=== Section Start ===
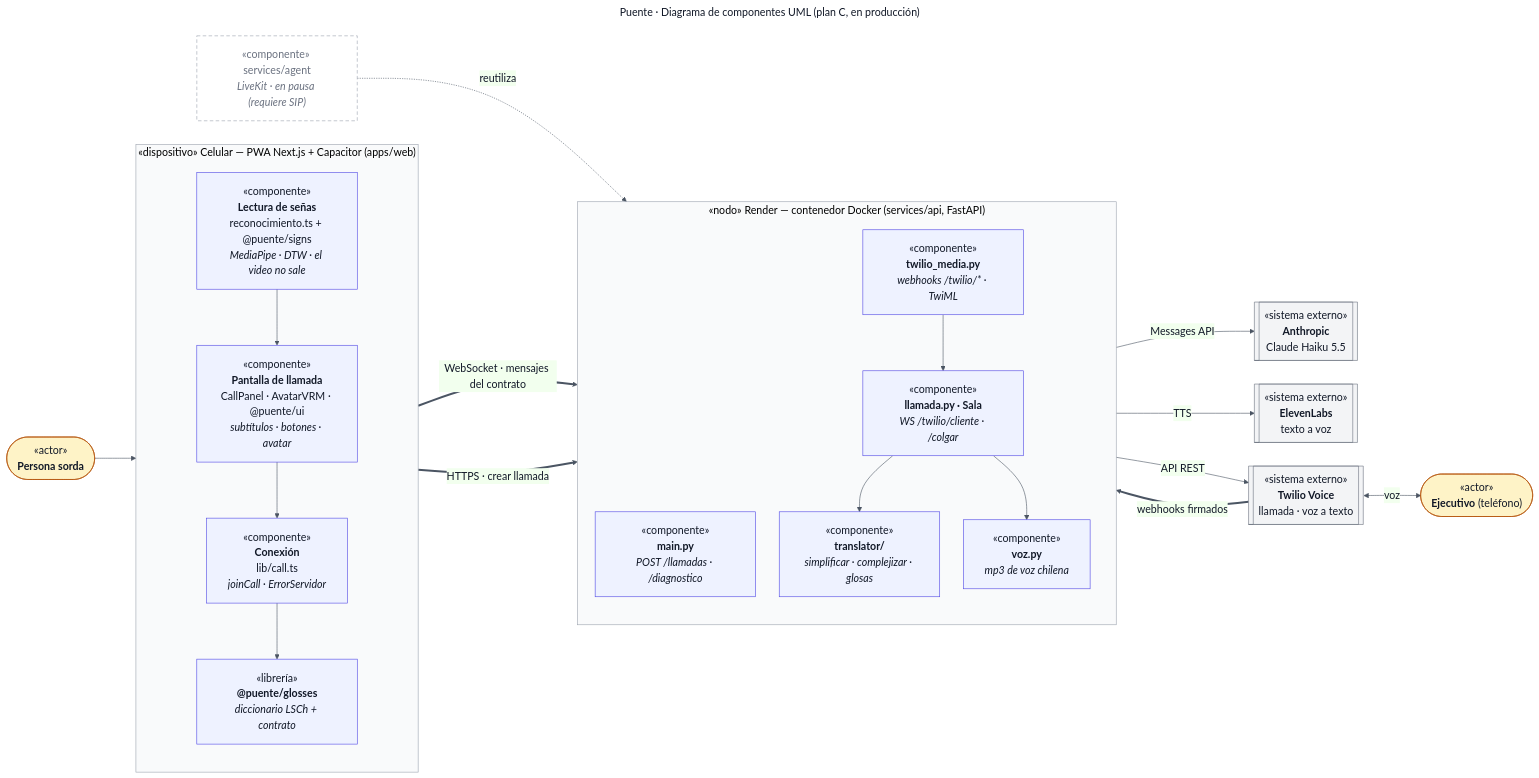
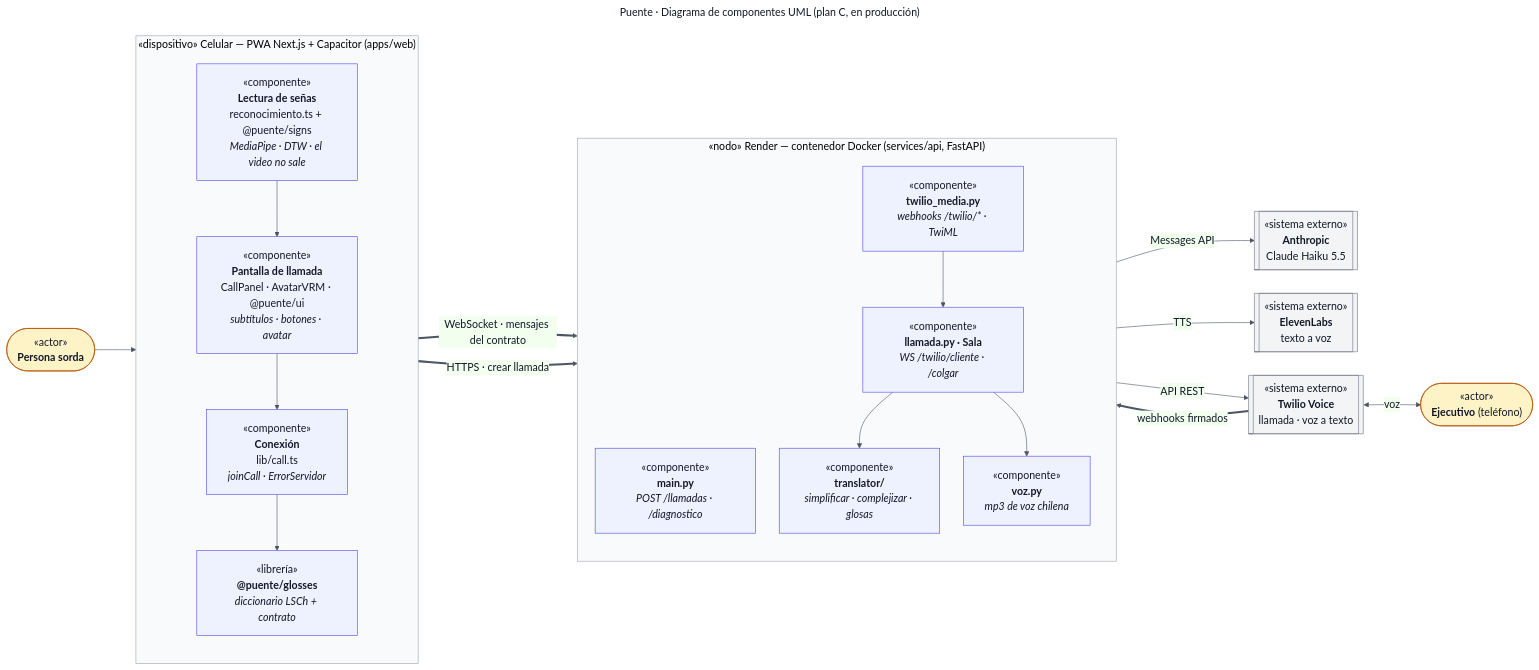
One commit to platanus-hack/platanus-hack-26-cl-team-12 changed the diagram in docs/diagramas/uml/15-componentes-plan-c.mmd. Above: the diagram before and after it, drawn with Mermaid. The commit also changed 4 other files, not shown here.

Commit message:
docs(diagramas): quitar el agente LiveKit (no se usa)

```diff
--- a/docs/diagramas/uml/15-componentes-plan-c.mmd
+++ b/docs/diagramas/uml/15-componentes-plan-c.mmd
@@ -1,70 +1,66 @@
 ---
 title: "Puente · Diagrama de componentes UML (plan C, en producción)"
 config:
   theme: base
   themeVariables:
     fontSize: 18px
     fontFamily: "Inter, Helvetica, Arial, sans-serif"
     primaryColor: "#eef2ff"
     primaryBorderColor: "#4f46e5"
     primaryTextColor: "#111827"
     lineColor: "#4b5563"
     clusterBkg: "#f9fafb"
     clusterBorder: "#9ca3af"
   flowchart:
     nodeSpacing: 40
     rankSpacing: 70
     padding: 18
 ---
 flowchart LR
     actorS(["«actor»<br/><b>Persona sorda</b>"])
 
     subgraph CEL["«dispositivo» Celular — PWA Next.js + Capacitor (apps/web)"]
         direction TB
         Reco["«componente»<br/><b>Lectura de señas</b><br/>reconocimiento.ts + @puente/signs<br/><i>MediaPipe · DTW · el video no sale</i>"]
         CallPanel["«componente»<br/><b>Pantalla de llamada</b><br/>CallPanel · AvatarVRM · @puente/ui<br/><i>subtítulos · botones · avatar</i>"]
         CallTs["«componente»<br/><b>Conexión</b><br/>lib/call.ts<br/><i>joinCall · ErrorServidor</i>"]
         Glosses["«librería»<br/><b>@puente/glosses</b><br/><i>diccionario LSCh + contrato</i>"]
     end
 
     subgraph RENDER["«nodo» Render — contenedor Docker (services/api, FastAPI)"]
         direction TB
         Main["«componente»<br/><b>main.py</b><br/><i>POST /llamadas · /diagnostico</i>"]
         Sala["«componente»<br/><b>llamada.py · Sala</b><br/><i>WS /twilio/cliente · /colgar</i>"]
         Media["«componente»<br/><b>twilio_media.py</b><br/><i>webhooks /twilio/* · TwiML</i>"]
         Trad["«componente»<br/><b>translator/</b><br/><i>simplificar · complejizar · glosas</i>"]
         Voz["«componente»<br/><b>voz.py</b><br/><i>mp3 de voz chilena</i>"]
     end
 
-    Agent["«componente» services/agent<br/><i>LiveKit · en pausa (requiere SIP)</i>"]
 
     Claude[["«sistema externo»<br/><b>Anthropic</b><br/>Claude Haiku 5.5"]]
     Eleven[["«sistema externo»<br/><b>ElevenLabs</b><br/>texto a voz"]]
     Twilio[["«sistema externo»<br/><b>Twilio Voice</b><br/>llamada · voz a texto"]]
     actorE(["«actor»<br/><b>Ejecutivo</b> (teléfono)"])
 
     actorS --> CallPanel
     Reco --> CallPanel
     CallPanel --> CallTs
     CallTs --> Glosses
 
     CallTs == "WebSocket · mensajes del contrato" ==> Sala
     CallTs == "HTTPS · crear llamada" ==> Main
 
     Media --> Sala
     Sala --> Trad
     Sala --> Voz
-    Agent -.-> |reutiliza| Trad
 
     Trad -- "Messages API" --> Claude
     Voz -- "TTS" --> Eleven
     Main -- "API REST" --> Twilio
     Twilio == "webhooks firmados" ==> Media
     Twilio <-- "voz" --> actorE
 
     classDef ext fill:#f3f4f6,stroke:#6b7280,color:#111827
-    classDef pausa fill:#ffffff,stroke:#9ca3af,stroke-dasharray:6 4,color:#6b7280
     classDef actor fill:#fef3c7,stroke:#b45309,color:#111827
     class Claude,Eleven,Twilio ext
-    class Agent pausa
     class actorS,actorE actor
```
=== Section End ===
Reproduce every line of the listing above in which the string "contrato" appears.

> _Solution to the exercise_
         Glosses["«librería»<br/><b>@puente/glosses</b><br/><i>diccionario LSCh + contrato</i>"]
     CallTs == "WebSocket · mensajes del contrato" ==> Sala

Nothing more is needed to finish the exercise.